An Introverts needs are quite different from the rest, and so are their joys and tribulations. Something which gives happiness to an extrovert might cause great pain for the introvert, for instance- being thrown into the spotlight, unasked. But, focusing on the positive, here are 10 things which bring happiness to an introvert:
1. The awareness to be themselves
Many people still struggle with their inability to handle social situations without realizing that they are an introvert. This creates an internal conflict where they hate themselves for not adhering to what they assume is the right behavior. But by trying to imitate the conventional, they harm their own nature. Unless an introvert is at peace with his personality and knows their own needs and specialties- they cannot be happy. So the first step to happiness is the power to be unapologetically themselves.
2. Time for themselves so they can recharge
Being an introvert is tiring. They are expected to function in a world which is full of noisy activity all the time. Stimulus triggers the introvert and there is nothing they can do about it. The same torture day in and day out leaves them feeling exhausted and drained. It is paramount that they get some quiet time each day, where they can recuperate, relax and rejuvenate their depleted energy resources. They need to catch up with themselves. If they don’t, they run the risk of chronic fatigue as well as mental exhaustion.
3. Conversations which enlighten and enrich them
Introverts feel everything at a much deeper level. They are not interested in gossiping about what is happening in some random person’s life. They would much rather have serious and possibly intimate conversations which expand their mental horizons. This is one of the main reasons why they struggle trying to have a good time at a party. Casual talks, loud music and being surrounded by a handful of strangers, is just not a natural environment for them. They would much rather spend their time talking at length with one person, than making the acquaintance of ten more.
4. Friends and family who doesn’t force them to socialize
It is a general misconception that introverts don’t have/like to make friends. They do have their friends but it is usually a very select group who understand their special needs. Due to the reason mentioned before, it can be quite difficult for an introvert to make friends. But the ones that they are friends with know that their introvert friend might not always be up for an adventure like them. And they respect the wishes of their friend; instead of guilt-tripping them into attending parties/socializing against their will.
5. Being able to stay silent for long stretches of time

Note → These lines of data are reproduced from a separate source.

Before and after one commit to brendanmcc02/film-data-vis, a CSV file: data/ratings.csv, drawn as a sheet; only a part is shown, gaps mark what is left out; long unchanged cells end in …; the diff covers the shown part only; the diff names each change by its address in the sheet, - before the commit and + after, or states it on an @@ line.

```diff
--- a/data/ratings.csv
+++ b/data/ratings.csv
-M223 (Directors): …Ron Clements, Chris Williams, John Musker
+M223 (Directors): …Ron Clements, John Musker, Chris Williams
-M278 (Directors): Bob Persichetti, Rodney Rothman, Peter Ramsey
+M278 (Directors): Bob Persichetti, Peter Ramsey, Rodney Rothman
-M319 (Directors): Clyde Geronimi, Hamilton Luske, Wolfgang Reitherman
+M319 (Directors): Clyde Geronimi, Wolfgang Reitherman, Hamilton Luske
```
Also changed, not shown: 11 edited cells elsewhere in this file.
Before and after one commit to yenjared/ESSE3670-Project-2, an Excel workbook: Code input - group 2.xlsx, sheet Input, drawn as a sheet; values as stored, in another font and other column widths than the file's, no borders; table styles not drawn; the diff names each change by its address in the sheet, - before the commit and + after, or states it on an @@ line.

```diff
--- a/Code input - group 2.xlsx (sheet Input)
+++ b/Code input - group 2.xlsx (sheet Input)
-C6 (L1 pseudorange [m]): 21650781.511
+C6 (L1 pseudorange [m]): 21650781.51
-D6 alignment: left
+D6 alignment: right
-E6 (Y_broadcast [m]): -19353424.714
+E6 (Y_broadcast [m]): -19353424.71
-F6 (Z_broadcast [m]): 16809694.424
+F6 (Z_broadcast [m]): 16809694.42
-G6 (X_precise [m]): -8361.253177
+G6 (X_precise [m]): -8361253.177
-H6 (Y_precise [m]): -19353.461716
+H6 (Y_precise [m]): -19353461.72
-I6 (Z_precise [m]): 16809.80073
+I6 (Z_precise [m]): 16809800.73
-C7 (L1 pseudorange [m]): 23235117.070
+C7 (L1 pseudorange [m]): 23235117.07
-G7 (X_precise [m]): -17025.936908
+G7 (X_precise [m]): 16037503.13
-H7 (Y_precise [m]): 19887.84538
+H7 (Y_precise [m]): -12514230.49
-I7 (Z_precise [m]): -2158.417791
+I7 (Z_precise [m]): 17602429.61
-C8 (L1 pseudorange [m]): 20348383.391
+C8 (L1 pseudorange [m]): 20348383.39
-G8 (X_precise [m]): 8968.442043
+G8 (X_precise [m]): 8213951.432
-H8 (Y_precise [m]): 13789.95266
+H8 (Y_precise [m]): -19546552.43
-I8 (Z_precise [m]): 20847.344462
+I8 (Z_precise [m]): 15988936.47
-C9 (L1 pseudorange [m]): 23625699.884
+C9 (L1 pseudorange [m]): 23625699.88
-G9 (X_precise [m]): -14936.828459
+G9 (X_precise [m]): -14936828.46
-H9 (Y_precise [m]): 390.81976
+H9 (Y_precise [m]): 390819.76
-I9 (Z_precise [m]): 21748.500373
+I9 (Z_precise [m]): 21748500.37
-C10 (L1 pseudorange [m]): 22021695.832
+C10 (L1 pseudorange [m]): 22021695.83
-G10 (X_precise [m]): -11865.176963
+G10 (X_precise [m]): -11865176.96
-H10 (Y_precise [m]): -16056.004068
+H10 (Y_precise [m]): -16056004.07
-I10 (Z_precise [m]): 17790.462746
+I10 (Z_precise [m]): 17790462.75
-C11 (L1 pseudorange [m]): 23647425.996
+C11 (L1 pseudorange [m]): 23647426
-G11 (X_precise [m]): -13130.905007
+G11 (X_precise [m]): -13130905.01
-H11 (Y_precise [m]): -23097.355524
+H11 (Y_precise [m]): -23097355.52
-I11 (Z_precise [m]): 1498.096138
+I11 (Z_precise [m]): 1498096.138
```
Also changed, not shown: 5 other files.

These friends also understand their need to be silent sometimes and not speak a word. And they are completely fine with it. Introverts and by association their friends, know that it is not always necessary to be talking to enjoy each other’s company. Introverts analyze everything deeply and so it is natural for them to have long pauses in between conversation. They need people who don’t get awkward because of these gaps in the conversation and are comfortable in contemplating on their own. After all, they do say that silence is golden.
6. People who understand that sometimes they might not have all the answers
It is not unusual for an introvert to run out of words to express how they are feeling. Most of the times, they are too overwhelmed by the intensity of their emotions to be able to articulate them in words. In such situations, being around people who can understand them despite the few words uttered is nothing less than bliss for an introvert.
7. A time and a space to do things at their own pace
Nothing can be better for an introvert than a quiet sanctuary of their own. They are a thousand times more productive when left on their own, as opposed to working in a team. They also need this space to pursue their passions, away from the prying eyes of the world; a place where they can be alone with their thoughts and enough time in a day to be able to make this possible. It is true that an introvert has to maneuver through a world which largely operates according to the extroverts. That doesn’t stop them from carving a niche for themselves or change their need for solitude.